Assignment:
Only the number is wanted: how many lines of these entries contain the word "backgroundColor"?

=== Dataset content ===

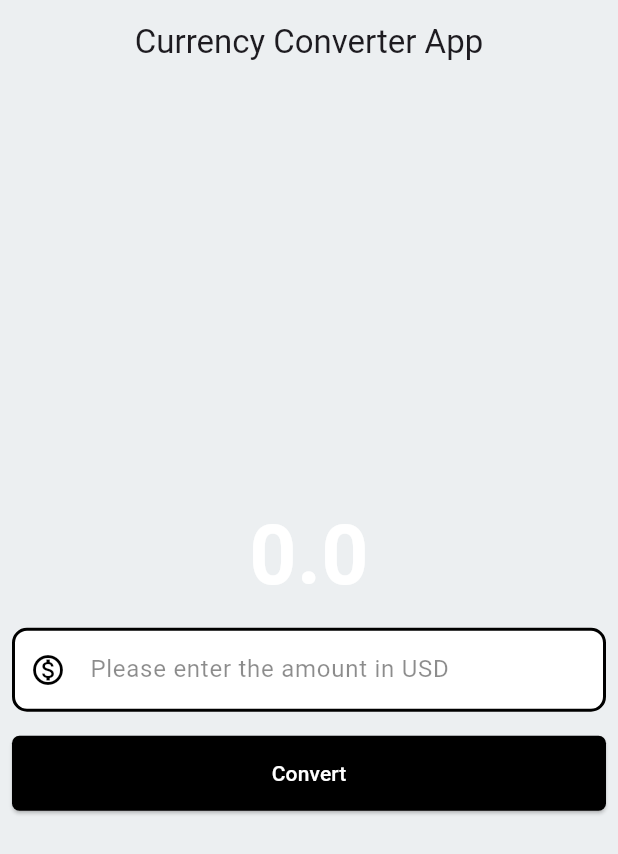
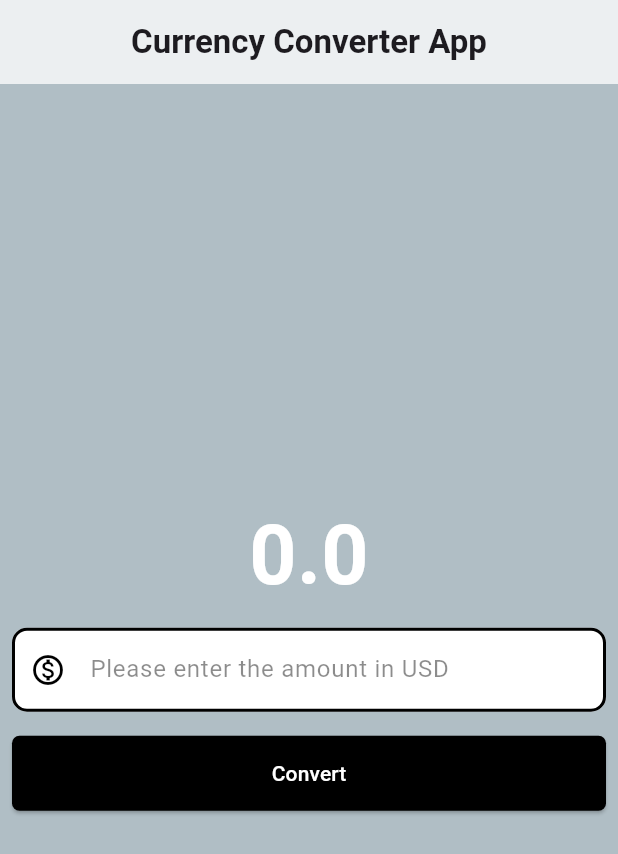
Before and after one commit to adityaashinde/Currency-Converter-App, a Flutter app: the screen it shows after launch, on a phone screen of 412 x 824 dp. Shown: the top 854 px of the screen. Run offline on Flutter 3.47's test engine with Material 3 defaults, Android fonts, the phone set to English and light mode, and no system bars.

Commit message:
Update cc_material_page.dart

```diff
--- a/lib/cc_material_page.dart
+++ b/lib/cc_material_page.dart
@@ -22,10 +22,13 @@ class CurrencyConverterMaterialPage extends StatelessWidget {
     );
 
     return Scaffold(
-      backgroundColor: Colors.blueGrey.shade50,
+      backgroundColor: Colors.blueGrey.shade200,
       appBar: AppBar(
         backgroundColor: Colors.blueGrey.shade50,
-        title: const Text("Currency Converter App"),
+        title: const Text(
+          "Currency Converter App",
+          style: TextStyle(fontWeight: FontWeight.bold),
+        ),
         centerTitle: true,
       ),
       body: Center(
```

===
=== Dataset content ===

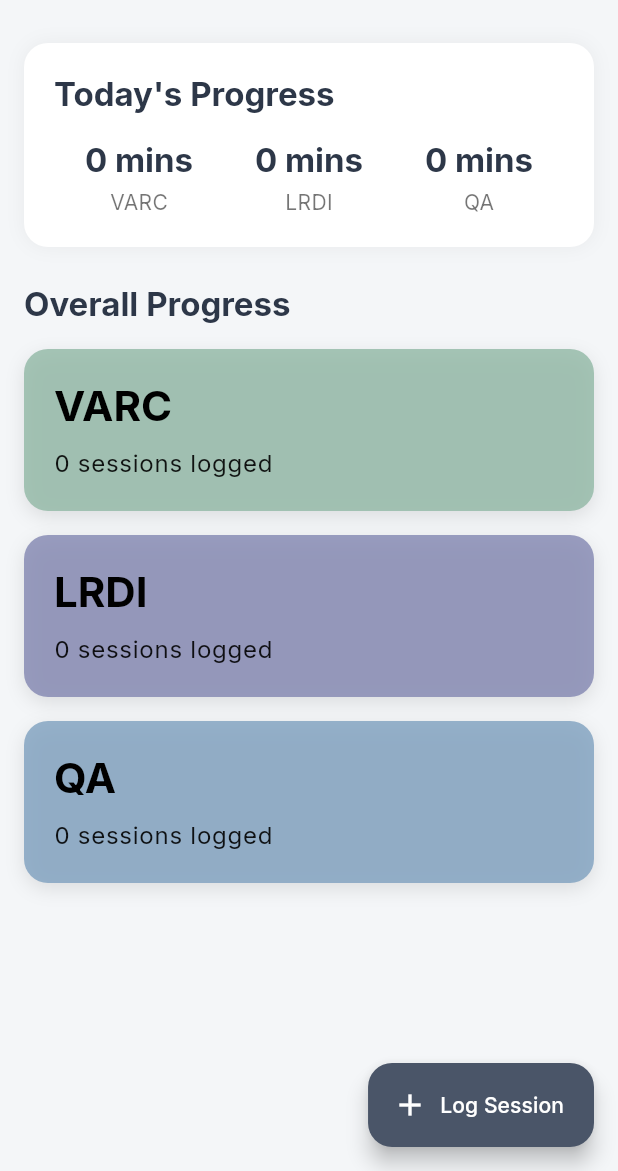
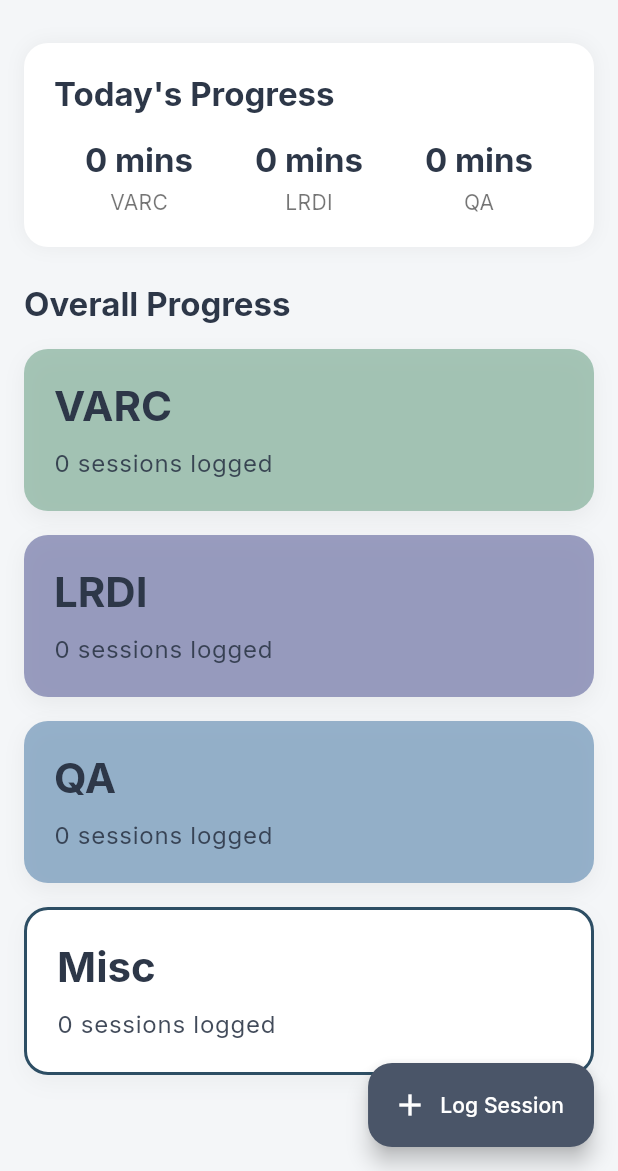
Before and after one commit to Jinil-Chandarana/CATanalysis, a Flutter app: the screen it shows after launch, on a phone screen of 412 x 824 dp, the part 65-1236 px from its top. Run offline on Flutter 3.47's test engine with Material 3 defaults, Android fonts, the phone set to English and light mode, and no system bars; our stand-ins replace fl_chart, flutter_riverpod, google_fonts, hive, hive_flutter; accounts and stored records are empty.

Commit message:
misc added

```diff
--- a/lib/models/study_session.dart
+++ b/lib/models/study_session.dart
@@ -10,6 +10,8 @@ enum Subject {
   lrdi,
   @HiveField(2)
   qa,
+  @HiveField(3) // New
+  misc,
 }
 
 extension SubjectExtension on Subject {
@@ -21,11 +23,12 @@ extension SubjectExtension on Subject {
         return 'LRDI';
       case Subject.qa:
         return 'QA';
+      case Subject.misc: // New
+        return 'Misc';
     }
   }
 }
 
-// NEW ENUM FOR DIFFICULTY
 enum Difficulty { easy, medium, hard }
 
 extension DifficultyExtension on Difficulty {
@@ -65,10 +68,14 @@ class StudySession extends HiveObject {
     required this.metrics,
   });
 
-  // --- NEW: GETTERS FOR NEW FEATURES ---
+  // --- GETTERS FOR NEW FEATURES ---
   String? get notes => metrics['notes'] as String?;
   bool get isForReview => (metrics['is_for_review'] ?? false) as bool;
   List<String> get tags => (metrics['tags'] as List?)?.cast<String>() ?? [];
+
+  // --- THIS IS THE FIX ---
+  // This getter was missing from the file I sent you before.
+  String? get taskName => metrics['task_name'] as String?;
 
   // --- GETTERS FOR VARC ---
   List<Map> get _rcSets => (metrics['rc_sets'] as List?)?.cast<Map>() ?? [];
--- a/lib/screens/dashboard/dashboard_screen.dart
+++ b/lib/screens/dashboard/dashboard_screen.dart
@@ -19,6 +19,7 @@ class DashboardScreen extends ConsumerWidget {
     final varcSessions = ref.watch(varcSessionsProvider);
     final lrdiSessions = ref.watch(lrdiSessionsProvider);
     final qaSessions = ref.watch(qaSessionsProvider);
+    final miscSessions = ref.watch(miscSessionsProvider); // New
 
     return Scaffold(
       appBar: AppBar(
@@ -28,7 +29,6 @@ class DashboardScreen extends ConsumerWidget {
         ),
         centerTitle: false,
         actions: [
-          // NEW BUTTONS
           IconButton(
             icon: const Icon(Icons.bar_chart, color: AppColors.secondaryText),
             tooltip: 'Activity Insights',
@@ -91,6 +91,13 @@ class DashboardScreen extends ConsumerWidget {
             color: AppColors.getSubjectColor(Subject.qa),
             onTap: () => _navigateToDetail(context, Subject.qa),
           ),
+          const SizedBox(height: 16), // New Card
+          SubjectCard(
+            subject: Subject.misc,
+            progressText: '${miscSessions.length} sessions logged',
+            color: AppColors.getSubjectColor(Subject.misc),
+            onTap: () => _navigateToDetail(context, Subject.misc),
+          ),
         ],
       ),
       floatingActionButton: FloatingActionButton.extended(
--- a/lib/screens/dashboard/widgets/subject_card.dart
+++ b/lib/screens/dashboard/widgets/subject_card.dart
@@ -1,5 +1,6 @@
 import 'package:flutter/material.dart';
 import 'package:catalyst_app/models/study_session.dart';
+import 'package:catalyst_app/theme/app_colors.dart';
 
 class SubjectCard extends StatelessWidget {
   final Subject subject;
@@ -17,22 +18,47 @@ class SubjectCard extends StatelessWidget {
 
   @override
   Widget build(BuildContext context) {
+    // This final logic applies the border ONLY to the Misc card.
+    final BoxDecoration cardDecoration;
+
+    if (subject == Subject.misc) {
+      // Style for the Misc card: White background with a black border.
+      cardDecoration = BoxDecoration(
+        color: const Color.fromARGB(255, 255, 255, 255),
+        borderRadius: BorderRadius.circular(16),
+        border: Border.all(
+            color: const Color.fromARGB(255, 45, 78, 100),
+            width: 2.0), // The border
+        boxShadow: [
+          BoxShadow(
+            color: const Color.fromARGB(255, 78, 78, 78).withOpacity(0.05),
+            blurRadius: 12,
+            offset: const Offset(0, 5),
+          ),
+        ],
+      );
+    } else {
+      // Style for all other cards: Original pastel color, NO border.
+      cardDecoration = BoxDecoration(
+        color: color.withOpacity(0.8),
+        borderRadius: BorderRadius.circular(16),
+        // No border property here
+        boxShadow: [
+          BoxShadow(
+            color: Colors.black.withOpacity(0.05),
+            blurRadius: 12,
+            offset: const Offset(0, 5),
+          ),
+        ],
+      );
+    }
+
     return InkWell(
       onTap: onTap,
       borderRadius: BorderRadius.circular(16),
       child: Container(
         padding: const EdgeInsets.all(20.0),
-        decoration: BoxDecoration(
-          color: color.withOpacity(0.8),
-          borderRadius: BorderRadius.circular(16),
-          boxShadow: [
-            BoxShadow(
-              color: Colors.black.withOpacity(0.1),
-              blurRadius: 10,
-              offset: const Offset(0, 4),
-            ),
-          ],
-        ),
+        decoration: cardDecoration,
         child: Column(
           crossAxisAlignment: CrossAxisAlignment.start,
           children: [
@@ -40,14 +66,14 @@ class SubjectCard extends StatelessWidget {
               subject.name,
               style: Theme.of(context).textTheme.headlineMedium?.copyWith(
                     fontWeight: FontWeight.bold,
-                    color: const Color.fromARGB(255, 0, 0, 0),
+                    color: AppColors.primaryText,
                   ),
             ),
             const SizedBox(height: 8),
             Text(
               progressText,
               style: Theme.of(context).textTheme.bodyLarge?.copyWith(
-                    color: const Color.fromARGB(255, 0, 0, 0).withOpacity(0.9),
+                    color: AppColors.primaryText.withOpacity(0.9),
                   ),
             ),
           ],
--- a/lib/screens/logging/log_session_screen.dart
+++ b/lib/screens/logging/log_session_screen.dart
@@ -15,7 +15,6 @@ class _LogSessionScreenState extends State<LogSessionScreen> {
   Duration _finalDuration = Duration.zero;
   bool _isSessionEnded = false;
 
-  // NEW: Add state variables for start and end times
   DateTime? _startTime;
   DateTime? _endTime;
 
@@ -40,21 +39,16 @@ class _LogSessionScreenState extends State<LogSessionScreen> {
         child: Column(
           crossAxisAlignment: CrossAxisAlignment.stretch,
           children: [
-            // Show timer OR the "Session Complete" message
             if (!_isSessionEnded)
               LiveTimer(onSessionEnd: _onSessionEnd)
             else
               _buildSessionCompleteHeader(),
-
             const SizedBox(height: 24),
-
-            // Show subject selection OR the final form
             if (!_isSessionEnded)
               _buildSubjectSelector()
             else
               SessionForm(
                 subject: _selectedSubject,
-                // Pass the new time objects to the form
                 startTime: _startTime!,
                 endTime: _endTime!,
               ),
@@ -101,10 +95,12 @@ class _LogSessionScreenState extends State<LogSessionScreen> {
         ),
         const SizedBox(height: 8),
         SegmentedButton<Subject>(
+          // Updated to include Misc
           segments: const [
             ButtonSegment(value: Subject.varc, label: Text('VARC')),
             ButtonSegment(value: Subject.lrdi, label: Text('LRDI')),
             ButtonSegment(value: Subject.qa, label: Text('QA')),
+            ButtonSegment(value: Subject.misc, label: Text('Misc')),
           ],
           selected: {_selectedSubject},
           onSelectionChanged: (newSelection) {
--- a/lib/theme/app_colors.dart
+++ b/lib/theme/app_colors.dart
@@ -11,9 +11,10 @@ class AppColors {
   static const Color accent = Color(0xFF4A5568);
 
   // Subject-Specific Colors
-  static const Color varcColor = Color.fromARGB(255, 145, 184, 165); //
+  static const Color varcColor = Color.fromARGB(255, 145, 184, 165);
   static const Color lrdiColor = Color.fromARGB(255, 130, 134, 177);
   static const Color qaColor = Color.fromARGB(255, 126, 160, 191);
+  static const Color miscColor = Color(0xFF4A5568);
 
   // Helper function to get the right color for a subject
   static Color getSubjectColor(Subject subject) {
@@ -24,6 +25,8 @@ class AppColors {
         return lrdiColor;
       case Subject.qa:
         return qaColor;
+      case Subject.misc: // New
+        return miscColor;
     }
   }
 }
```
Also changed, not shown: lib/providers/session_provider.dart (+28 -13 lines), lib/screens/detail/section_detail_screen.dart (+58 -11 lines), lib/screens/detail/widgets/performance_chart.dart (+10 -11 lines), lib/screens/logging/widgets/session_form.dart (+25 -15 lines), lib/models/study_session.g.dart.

===

Exercise result:
3